• [What needs to be done]:
Aside from the pictures, copy the listing exactly.

• [Data for processing]:
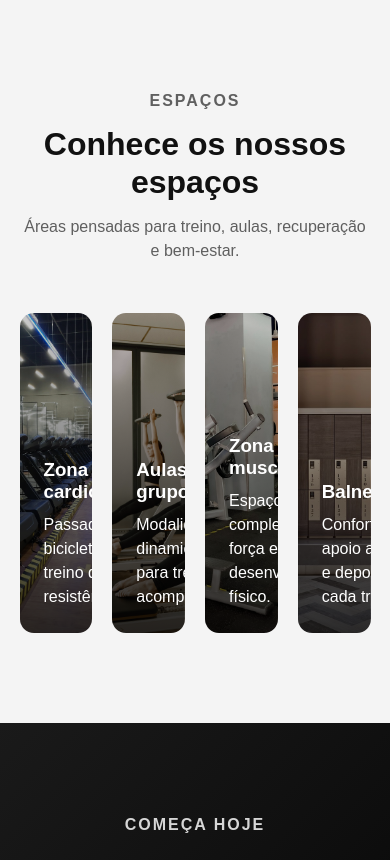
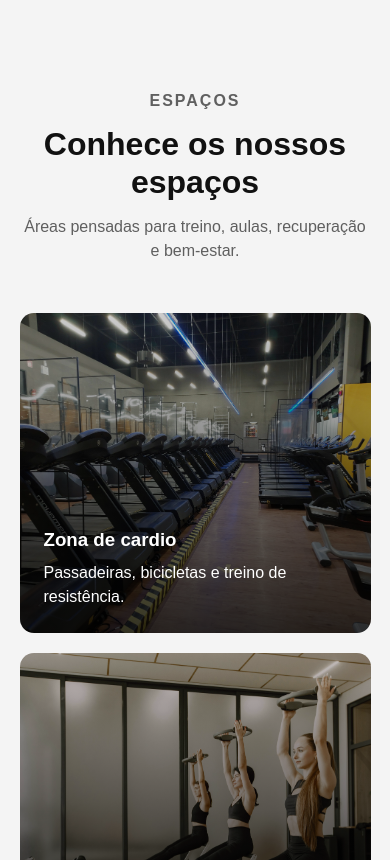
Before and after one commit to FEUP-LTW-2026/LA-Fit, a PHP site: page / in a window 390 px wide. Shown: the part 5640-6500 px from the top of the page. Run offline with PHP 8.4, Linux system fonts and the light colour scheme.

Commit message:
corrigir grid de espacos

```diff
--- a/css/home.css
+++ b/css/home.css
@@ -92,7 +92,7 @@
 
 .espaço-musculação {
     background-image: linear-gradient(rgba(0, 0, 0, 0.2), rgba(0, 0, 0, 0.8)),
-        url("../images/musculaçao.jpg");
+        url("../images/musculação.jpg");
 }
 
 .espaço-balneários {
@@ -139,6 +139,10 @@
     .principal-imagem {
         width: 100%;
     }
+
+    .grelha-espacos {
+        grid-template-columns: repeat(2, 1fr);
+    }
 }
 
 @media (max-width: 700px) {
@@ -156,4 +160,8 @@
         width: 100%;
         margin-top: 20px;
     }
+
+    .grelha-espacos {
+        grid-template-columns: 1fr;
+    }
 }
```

• [Answer box]:
Before and after one commit to FEUP-LTW-2026/LA-Fit, a PHP site: page / in a window 390 px wide. Shown: the part 5640-6500 px from the top of the page. Run offline with PHP 8.4, Linux system fonts and the light colour scheme.

Commit message:
corrigir grid de espacos

```diff
--- a/css/home.css
+++ b/css/home.css
@@ -92,7 +92,7 @@
 
 .espaço-musculação {
     background-image: linear-gradient(rgba(0, 0, 0, 0.2), rgba(0, 0, 0, 0.8)),
-        url("../images/musculaçao.jpg");
+        url("../images/musculação.jpg");
 }
 
 .espaço-balneários {
@@ -139,6 +139,10 @@
     .principal-imagem {
         width: 100%;
     }
+
+    .grelha-espacos {
+        grid-template-columns: repeat(2, 1fr);
+    }
 }
 
 @media (max-width: 700px) {
@@ -156,4 +160,8 @@
         width: 100%;
         margin-top: 20px;
     }
+
+    .grelha-espacos {
+        grid-template-columns: 1fr;
+    }
 }
```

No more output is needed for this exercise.